### Requirement:
Only the text carries over: repeat the records exactly and drop the images.

[Source records]
_ _ _
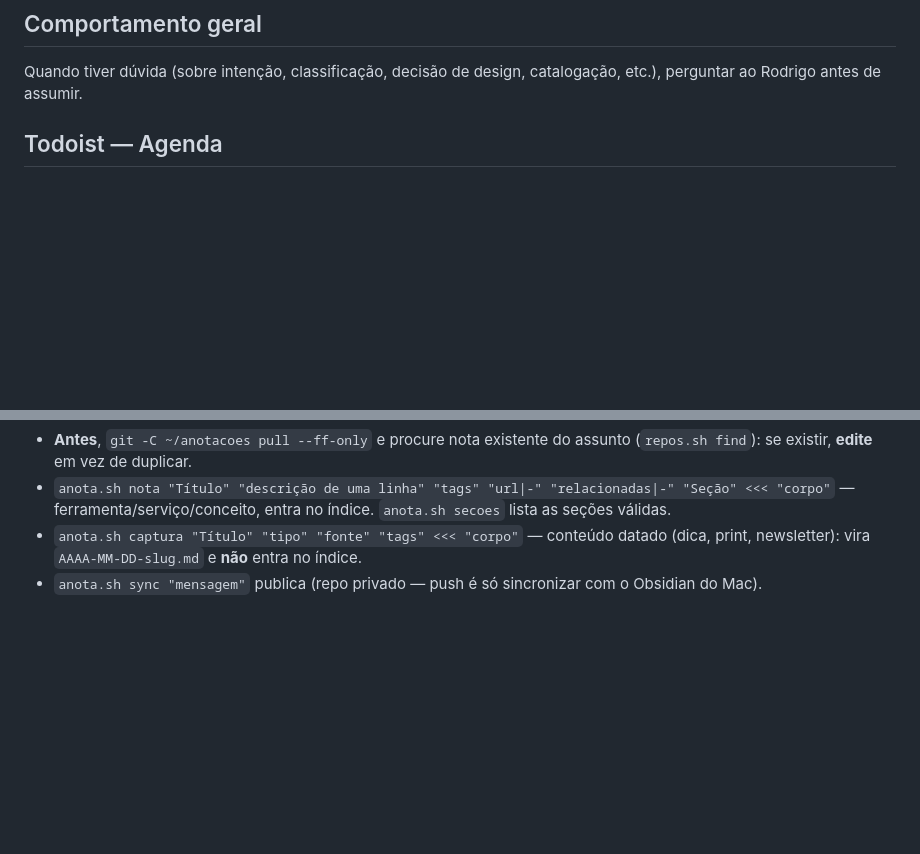
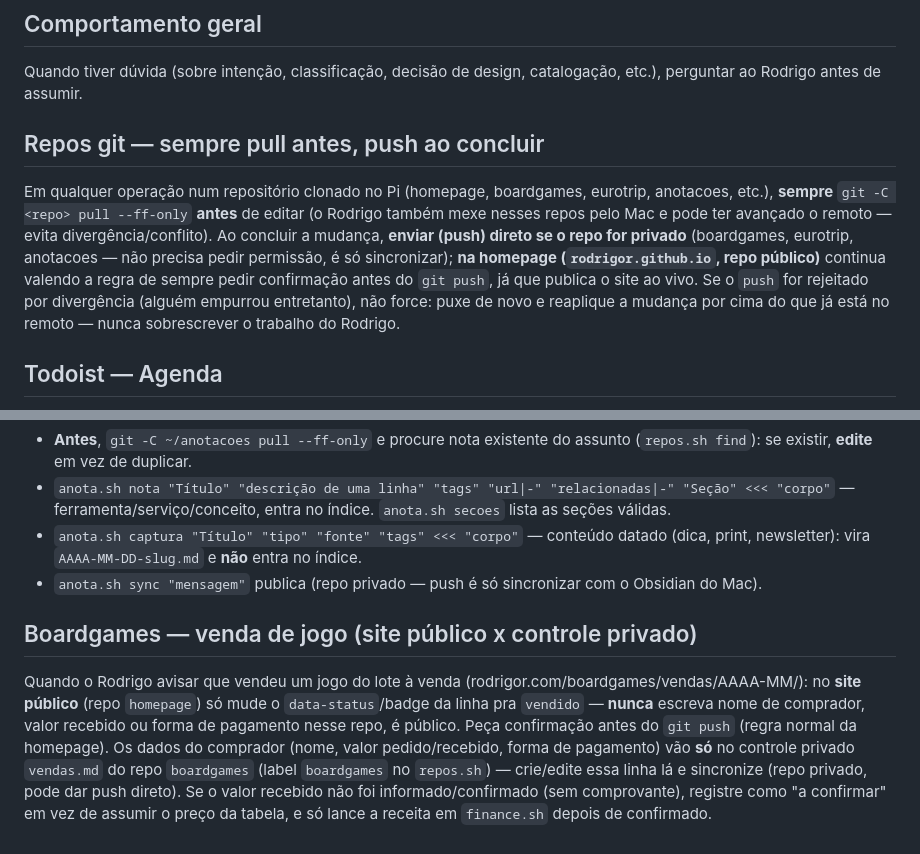
Before and after one commit to rodrigor/homewatch, a Markdown page: CLAUDE.md, 2 parts joined by grey strips. GitHub-like rendering; blank space fills up the shorter version.

Commit message:
Duas regras novas: pull/push nos repos clonados e venda de boardgame

```diff
--- a/CLAUDE.md
+++ b/CLAUDE.md
@@ -2,6 +2,9 @@
 
 ## Comportamento geral
 Quando tiver dúvida (sobre intenção, classificação, decisão de design, catalogação, etc.), perguntar ao Rodrigo antes de assumir.
+
+## Repos git — sempre pull antes, push ao concluir
+Em qualquer operação num repositório clonado no Pi (homepage, boardgames, eurotrip, anotacoes, etc.), **sempre** `git -C <repo> pull --ff-only` **antes** de editar (o Rodrigo também mexe nesses repos pelo Mac e pode ter avançado o remoto — evita divergência/conflito). Ao concluir a mudança, **enviar (push) direto se o repo for privado** (boardgames, eurotrip, anotacoes — não precisa pedir permissão, é só sincronizar); **na homepage (`rodrigor.github.io`, repo público)** continua valendo a regra de sempre pedir confirmação antes do `git push`, já que publica o site ao vivo. Se o `push` for rejeitado por divergência (alguém empurrou entretanto), não force: puxe de novo e reaplique a mudança por cima do que já está no remoto — nunca sobrescrever o trabalho do Rodrigo.
 
 ## Todoist — Agenda
 Ao verificar a agenda (todoist.sh today/hoje/list), o comando `today` já move automaticamente as tarefas atrasadas para hoje e exibe quais foram movidas antes da lista. Sempre informe ao usuário quais tarefas foram movidas (se houver).
@@ -73,3 +76,6 @@ O acervo de anotações (~280 notas Obsidian) fica em `~/anotacoes` (repo privad
 - `anota.sh nota "Título" "descrição de uma linha" "tags" "url|-" "relacionadas|-" "Seção" <<< "corpo"` — ferramenta/serviço/conceito, entra no índice. `anota.sh secoes` lista as seções válidas.
 - `anota.sh captura "Título" "tipo" "fonte" "tags" <<< "corpo"` — conteúdo datado (dica, print, newsletter): vira `AAAA-MM-DD-slug.md` e **não** entra no índice.
 - `anota.sh sync "mensagem"` publica (repo privado — push é só sincronizar com o Obsidian do Mac).
+
+## Boardgames — venda de jogo (site público x controle privado)
+Quando o Rodrigo avisar que vendeu um jogo do lote à venda (rodrigor.com/boardgames/vendas/AAAA-MM/): no **site público** (repo `homepage`) só mude o `data-status`/badge da linha pra `vendido` — **nunca** escreva nome de comprador, valor recebido ou forma de pagamento nesse repo, é público. Peça confirmação antes do `git push` (regra normal da homepage). Os dados do comprador (nome, valor pedido/recebido, forma de pagamento) vão **só** no controle privado `vendas.md` do repo `boardgames` (label `boardgames` no `repos.sh`) — crie/edite essa linha lá e sincronize (repo privado, pode dar push direto). Se o valor recebido não foi informado/confirmado (sem comprovante), registre como "a confirmar" em vez de assumir o preço da tabela, e só lance a receita em `finance.sh` depois de confirmado.
```
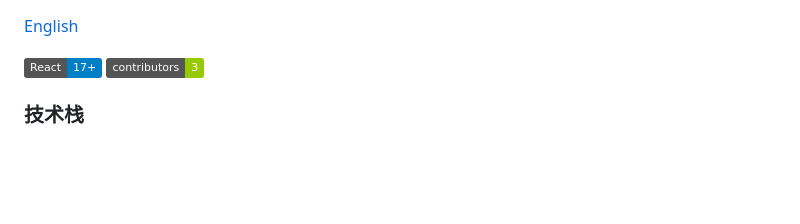
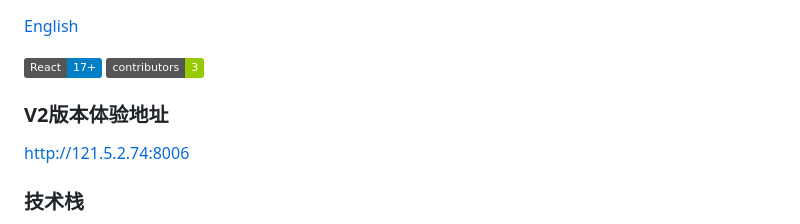
Before and after one commit to wuranxu/pityWeb, a Markdown page: README.md, the part around the change. Drawn GitHub-style; badges without logos; blank space fills up the shorter version.

Commit message:
feat: 添加v2版本体验地址

```diff
--- a/README.md
+++ b/README.md
@@ -2,6 +2,10 @@
 
 ![png](https://img.shields.io/badge/React-17+-blue)
 ![png](https://img.shields.io/badge/contributors-3-green)
+
+### V2版本体验地址
+
+  [http://121.5.2.74:8006](http://121.5.2.74:8006/)
 
 ### 技术栈
 
```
_ _ _
### Response to this exercise:
Before and after one commit to rodrigor/homewatch, a Markdown page: CLAUDE.md, 2 parts joined by grey strips. GitHub-like rendering; blank space fills up the shorter version.

Commit message:
Duas regras novas: pull/push nos repos clonados e venda de boardgame

```diff
--- a/CLAUDE.md
+++ b/CLAUDE.md
@@ -2,6 +2,9 @@
 
 ## Comportamento geral
 Quando tiver dúvida (sobre intenção, classificação, decisão de design, catalogação, etc.), perguntar ao Rodrigo antes de assumir.
+
+## Repos git — sempre pull antes, push ao concluir
+Em qualquer operação num repositório clonado no Pi (homepage, boardgames, eurotrip, anotacoes, etc.), **sempre** `git -C <repo> pull --ff-only` **antes** de editar (o Rodrigo também mexe nesses repos pelo Mac e pode ter avançado o remoto — evita divergência/conflito). Ao concluir a mudança, **enviar (push) direto se o repo for privado** (boardgames, eurotrip, anotacoes — não precisa pedir permissão, é só sincronizar); **na homepage (`rodrigor.github.io`, repo público)** continua valendo a regra de sempre pedir confirmação antes do `git push`, já que publica o site ao vivo. Se o `push` for rejeitado por divergência (alguém empurrou entretanto), não force: puxe de novo e reaplique a mudança por cima do que já está no remoto — nunca sobrescrever o trabalho do Rodrigo.
 
 ## Todoist — Agenda
 Ao verificar a agenda (todoist.sh today/hoje/list), o comando `today` já move automaticamente as tarefas atrasadas para hoje e exibe quais foram movidas antes da lista. Sempre informe ao usuário quais tarefas foram movidas (se houver).
@@ -73,3 +76,6 @@ O acervo de anotações (~280 notas Obsidian) fica em `~/anotacoes` (repo privad
 - `anota.sh nota "Título" "descrição de uma linha" "tags" "url|-" "relacionadas|-" "Seção" <<< "corpo"` — ferramenta/serviço/conceito, entra no índice. `anota.sh secoes` lista as seções válidas.
 - `anota.sh captura "Título" "tipo" "fonte" "tags" <<< "corpo"` — conteúdo datado (dica, print, newsletter): vira `AAAA-MM-DD-slug.md` e **não** entra no índice.
 - `anota.sh sync "mensagem"` publica (repo privado — push é só sincronizar com o Obsidian do Mac).
+
+## Boardgames — venda de jogo (site público x controle privado)
+Quando o Rodrigo avisar que vendeu um jogo do lote à venda (rodrigor.com/boardgames/vendas/AAAA-MM/): no **site público** (repo `homepage`) só mude o `data-status`/badge da linha pra `vendido` — **nunca** escreva nome de comprador, valor recebido ou forma de pagamento nesse repo, é público. Peça confirmação antes do `git push` (regra normal da homepage). Os dados do comprador (nome, valor pedido/recebido, forma de pagamento) vão **só** no controle privado `vendas.md` do repo `boardgames` (label `boardgames` no `repos.sh`) — crie/edite essa linha lá e sincronize (repo privado, pode dar push direto). Se o valor recebido não foi informado/confirmado (sem comprovante), registre como "a confirmar" em vez de assumir o preço da tabela, e só lance a receita em `finance.sh` depois de confirmado.
```
Before and after one commit to wuranxu/pityWeb, a Markdown page: README.md, the part around the change. Drawn GitHub-style; badges without logos; blank space fills up the shorter version.

Commit message:
feat: 添加v2版本体验地址

```diff
--- a/README.md
+++ b/README.md
@@ -2,6 +2,10 @@
 
 ![png](https://img.shields.io/badge/React-17+-blue)
 ![png](https://img.shields.io/badge/contributors-3-green)
+
+### V2版本体验地址
+
+  [http://121.5.2.74:8006](http://121.5.2.74:8006/)
 
 ### 技术栈
 
```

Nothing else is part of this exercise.